Work request: Set down the whole listing below exactly, without pictures.
::::::::::
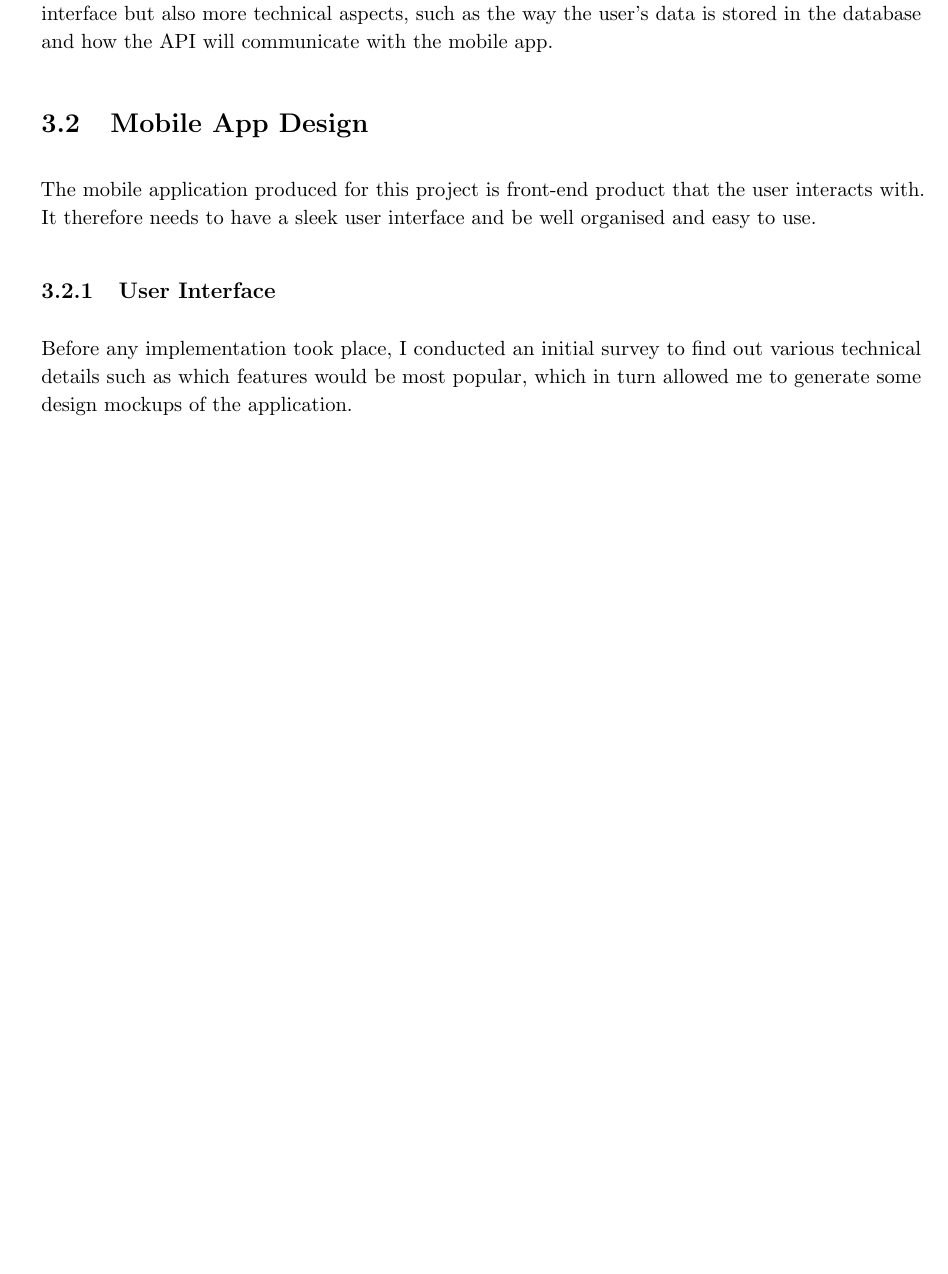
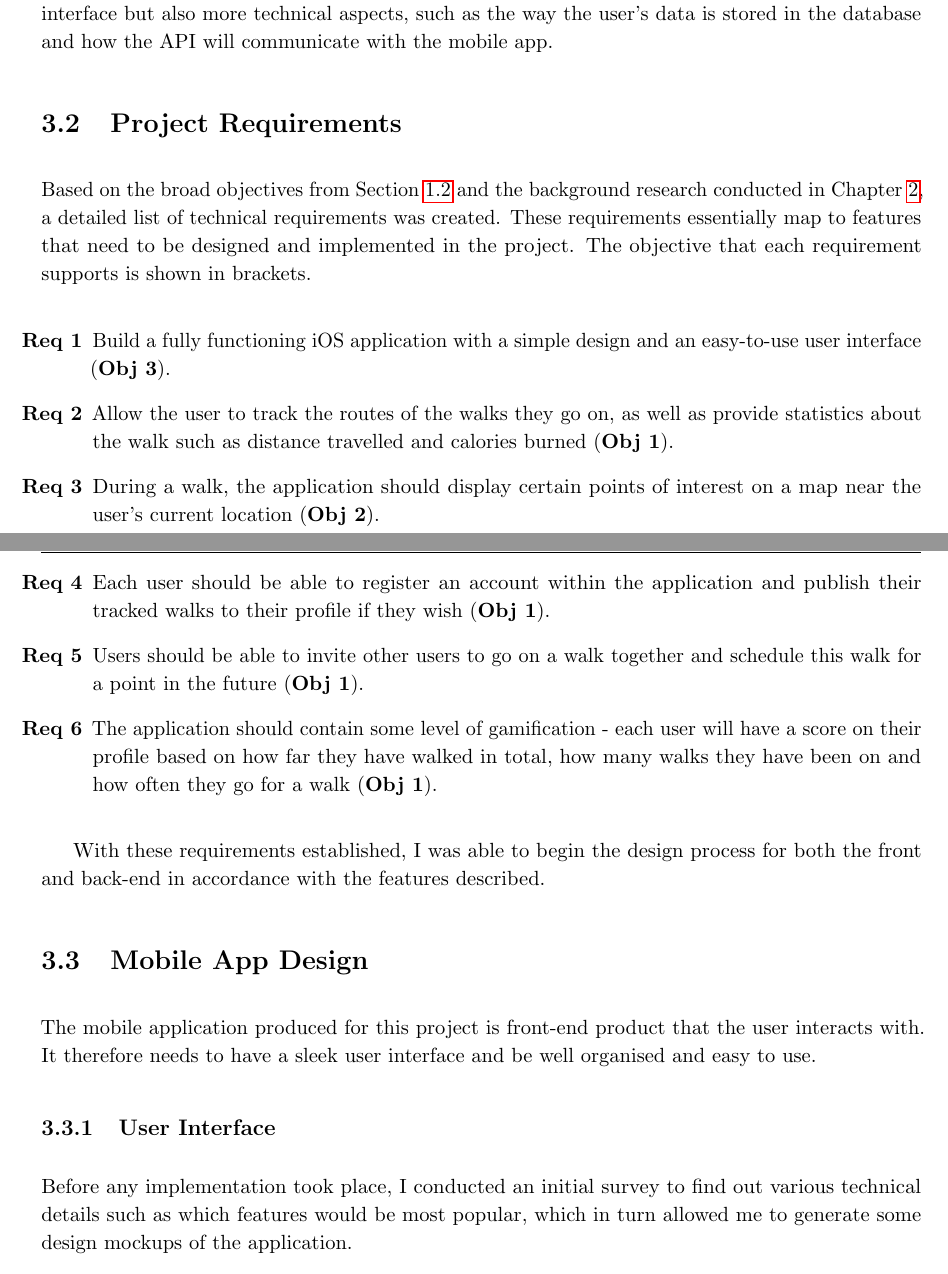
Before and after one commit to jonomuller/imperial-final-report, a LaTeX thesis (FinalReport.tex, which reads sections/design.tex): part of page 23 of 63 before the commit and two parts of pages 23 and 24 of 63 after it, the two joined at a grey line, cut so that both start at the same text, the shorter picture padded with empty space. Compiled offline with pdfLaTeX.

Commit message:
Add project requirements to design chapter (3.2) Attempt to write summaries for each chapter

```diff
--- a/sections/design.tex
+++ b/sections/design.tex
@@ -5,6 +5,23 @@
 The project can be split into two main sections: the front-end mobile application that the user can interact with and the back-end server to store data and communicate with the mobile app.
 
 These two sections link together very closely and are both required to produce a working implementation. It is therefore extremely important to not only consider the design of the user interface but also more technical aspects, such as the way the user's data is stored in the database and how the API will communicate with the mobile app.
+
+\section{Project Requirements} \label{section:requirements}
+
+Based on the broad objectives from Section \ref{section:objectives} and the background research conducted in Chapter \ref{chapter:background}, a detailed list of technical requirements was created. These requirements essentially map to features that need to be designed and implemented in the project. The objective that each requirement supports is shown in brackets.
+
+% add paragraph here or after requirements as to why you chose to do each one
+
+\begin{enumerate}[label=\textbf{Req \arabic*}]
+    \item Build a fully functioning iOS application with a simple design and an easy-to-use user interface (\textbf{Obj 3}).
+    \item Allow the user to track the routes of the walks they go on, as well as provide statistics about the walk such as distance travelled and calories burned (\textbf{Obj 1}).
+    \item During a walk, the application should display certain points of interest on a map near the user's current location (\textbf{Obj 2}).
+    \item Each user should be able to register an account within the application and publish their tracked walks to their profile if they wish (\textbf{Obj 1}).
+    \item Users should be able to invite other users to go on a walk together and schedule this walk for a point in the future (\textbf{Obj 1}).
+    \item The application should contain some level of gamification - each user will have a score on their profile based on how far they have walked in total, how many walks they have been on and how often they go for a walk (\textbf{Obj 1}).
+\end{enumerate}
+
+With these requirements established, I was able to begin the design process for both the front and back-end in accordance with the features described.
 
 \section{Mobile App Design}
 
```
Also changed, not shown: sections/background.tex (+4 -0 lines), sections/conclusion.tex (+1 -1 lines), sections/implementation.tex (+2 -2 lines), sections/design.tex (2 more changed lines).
::::::::::
Exercise answer:
Before and after one commit to jonomuller/imperial-final-report, a LaTeX thesis (FinalReport.tex, which reads sections/design.tex): part of page 23 of 63 before the commit and two parts of pages 23 and 24 of 63 after it, the two joined at a grey line, cut so that both start at the same text, the shorter picture padded with empty space. Compiled offline with pdfLaTeX.

Commit message:
Add project requirements to design chapter (3.2) Attempt to write summaries for each chapter

```diff
--- a/sections/design.tex
+++ b/sections/design.tex
@@ -5,6 +5,23 @@
 The project can be split into two main sections: the front-end mobile application that the user can interact with and the back-end server to store data and communicate with the mobile app.
 
 These two sections link together very closely and are both required to produce a working implementation. It is therefore extremely important to not only consider the design of the user interface but also more technical aspects, such as the way the user's data is stored in the database and how the API will communicate with the mobile app.
+
+\section{Project Requirements} \label{section:requirements}
+
+Based on the broad objectives from Section \ref{section:objectives} and the background research conducted in Chapter \ref{chapter:background}, a detailed list of technical requirements was created. These requirements essentially map to features that need to be designed and implemented in the project. The objective that each requirement supports is shown in brackets.
+
+% add paragraph here or after requirements as to why you chose to do each one
+
+\begin{enumerate}[label=\textbf{Req \arabic*}]
+    \item Build a fully functioning iOS application with a simple design and an easy-to-use user interface (\textbf{Obj 3}).
+    \item Allow the user to track the routes of the walks they go on, as well as provide statistics about the walk such as distance travelled and calories burned (\textbf{Obj 1}).
+    \item During a walk, the application should display certain points of interest on a map near the user's current location (\textbf{Obj 2}).
+    \item Each user should be able to register an account within the application and publish their tracked walks to their profile if they wish (\textbf{Obj 1}).
+    \item Users should be able to invite other users to go on a walk together and schedule this walk for a point in the future (\textbf{Obj 1}).
+    \item The application should contain some level of gamification - each user will have a score on their profile based on how far they have walked in total, how many walks they have been on and how often they go for a walk (\textbf{Obj 1}).
+\end{enumerate}
+
+With these requirements established, I was able to begin the design process for both the front and back-end in accordance with the features described.
 
 \section{Mobile App Design}
 
```
Also changed, not shown: sections/background.tex (+4 -0 lines), sections/conclusion.tex (+1 -1 lines), sections/implementation.tex (+2 -2 lines), sections/design.tex (2 more changed lines).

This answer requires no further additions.